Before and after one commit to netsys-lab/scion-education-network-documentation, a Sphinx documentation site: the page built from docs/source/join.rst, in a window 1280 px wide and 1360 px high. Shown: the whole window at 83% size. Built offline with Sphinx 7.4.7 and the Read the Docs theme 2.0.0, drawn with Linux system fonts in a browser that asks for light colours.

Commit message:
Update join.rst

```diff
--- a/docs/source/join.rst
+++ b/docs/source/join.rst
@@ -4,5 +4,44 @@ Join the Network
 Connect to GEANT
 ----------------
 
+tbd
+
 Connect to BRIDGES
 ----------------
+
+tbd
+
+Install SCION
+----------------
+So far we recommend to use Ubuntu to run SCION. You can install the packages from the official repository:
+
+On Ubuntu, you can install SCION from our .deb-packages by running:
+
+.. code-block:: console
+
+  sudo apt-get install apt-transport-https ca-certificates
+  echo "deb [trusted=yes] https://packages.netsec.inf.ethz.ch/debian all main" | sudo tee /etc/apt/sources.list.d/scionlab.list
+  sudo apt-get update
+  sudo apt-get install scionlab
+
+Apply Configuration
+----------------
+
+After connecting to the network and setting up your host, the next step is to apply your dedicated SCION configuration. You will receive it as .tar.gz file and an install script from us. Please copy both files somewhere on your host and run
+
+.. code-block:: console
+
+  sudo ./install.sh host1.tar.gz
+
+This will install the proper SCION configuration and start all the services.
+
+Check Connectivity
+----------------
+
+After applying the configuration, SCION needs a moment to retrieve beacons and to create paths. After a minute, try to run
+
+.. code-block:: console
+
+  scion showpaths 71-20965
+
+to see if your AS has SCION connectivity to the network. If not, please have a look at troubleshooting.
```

Exercise: Only lines with the word "docs" are wanted; pull each of them from the records.

Exercise answer:
Before and after one commit to netsys-lab/scion-education-network-documentation, a Sphinx documentation site: the page built from docs/source/join.rst, in a window 1280 px wide and 1360 px high. Shown: the whole window at 83% size. Built offline with Sphinx 7.4.7 and the Read the Docs theme 2.0.0, drawn with Linux system fonts in a browser that asks for light colours.
--- a/docs/source/join.rst
+++ b/docs/source/join.rst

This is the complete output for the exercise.